  This picture taken from Lewis and Clark Monument north of Council Bluffs.  Downtown Omaha is at the upper right of the picture with the Missouri River weaving around Council Bluffs.  You can see I-29 with the water flooding the east side.      In 1953 the year of the big flood in the Omaha/Council Bluffs area was a highlight of a young boy’s experiences.  The west end of Council Bluffs was totally evacuated in case the levees did not hold.  Our group of rowdy little boys spent the week we were let out of school on a bluff that overlooked the city.  One of the boy’s fathers had been in the Navy during the WWII and we were supplied with an enormous pair of binoculars that took two of us to carry.

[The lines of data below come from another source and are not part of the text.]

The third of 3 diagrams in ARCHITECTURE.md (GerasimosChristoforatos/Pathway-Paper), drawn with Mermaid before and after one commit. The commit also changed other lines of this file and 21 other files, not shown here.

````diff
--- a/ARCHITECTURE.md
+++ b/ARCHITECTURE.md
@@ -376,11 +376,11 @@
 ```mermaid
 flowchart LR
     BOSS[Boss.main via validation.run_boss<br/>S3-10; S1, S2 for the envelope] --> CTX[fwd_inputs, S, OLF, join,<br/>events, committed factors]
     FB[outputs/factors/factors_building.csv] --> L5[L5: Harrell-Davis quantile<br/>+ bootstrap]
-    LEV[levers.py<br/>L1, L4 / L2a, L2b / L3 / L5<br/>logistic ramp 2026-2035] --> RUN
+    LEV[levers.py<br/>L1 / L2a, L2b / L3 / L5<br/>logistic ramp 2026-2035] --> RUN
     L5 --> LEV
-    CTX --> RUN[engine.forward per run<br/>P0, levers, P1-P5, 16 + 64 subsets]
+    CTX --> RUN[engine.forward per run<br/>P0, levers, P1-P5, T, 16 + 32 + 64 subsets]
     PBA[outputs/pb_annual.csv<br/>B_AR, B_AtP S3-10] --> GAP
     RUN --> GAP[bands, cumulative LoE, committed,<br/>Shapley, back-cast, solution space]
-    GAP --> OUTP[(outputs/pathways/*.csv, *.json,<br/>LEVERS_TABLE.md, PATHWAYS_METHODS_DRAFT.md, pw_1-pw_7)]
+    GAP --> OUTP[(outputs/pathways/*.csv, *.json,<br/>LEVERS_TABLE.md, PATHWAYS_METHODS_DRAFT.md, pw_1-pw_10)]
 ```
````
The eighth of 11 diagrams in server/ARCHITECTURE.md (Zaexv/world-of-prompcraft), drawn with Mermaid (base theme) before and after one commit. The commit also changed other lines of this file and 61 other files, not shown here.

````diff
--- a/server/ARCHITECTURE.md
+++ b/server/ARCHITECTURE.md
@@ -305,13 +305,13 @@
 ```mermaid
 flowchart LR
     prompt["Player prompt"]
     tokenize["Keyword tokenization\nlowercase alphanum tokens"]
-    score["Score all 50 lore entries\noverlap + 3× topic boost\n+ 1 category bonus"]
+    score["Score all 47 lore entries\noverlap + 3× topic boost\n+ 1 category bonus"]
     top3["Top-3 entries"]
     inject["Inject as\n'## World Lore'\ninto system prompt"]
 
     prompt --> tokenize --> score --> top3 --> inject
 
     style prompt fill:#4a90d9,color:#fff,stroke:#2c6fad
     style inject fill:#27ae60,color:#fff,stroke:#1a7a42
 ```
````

We sat and watched the action going on along the river.  The levees held, thanks to all able bodied men who worked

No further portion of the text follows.